**Exercise materials**:
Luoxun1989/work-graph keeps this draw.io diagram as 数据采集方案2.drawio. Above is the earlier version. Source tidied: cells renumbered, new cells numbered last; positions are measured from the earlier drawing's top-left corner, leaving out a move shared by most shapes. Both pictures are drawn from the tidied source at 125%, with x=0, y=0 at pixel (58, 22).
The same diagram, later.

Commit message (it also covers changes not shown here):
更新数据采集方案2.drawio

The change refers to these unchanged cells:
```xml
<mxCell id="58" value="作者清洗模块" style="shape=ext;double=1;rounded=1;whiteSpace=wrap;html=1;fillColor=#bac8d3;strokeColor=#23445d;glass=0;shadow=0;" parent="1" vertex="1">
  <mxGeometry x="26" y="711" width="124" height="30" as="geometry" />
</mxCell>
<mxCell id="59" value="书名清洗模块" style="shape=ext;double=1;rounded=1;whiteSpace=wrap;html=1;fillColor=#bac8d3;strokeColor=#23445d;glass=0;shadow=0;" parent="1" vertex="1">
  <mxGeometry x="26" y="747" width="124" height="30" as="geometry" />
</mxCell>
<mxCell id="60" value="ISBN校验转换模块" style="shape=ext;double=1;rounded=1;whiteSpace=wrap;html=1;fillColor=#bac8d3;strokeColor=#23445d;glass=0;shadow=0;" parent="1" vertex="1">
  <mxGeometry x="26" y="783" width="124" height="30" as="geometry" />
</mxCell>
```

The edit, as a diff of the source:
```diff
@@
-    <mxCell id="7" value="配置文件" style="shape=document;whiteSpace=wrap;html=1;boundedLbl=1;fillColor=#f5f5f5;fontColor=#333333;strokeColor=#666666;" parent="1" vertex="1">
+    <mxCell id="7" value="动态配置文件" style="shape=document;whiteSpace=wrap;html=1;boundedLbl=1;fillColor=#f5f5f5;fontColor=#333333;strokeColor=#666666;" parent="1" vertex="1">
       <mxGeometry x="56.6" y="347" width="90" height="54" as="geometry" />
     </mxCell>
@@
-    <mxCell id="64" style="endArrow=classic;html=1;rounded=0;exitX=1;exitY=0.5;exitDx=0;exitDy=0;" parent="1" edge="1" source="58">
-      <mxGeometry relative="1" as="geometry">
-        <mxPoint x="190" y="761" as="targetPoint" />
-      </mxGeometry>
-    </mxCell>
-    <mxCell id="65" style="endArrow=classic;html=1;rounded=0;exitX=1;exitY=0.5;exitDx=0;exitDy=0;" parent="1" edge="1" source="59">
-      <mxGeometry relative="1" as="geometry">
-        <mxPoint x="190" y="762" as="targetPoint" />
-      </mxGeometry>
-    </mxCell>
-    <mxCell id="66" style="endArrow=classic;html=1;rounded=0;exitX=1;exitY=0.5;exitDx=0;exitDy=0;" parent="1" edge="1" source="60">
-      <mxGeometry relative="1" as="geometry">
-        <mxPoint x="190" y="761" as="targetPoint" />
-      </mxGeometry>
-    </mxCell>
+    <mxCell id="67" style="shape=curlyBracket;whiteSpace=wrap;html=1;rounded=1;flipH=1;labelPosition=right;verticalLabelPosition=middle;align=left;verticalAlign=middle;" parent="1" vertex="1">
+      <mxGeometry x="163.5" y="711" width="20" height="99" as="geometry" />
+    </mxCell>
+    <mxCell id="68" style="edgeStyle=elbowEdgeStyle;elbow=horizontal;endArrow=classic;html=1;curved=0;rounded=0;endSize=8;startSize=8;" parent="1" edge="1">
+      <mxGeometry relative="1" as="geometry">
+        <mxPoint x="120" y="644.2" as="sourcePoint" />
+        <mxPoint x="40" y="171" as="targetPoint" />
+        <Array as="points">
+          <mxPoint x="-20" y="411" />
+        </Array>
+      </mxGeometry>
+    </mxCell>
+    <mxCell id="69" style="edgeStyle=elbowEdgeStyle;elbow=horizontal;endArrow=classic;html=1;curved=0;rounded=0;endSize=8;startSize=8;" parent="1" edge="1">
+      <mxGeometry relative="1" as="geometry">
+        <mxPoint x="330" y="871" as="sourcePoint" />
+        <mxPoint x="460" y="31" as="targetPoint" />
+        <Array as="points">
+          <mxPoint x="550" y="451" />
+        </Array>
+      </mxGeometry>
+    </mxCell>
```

**Exercise brief**:
Lines that contain "width" are to be copied from the records above.

**Your response**:
  <mxGeometry x="26" y="711" width="124" height="30" as="geometry" />
  <mxGeometry x="26" y="747" width="124" height="30" as="geometry" />
  <mxGeometry x="26" y="783" width="124" height="30" as="geometry" />
       <mxGeometry x="56.6" y="347" width="90" height="54" as="geometry" />
+      <mxGeometry x="163.5" y="711" width="20" height="99" as="geometry" />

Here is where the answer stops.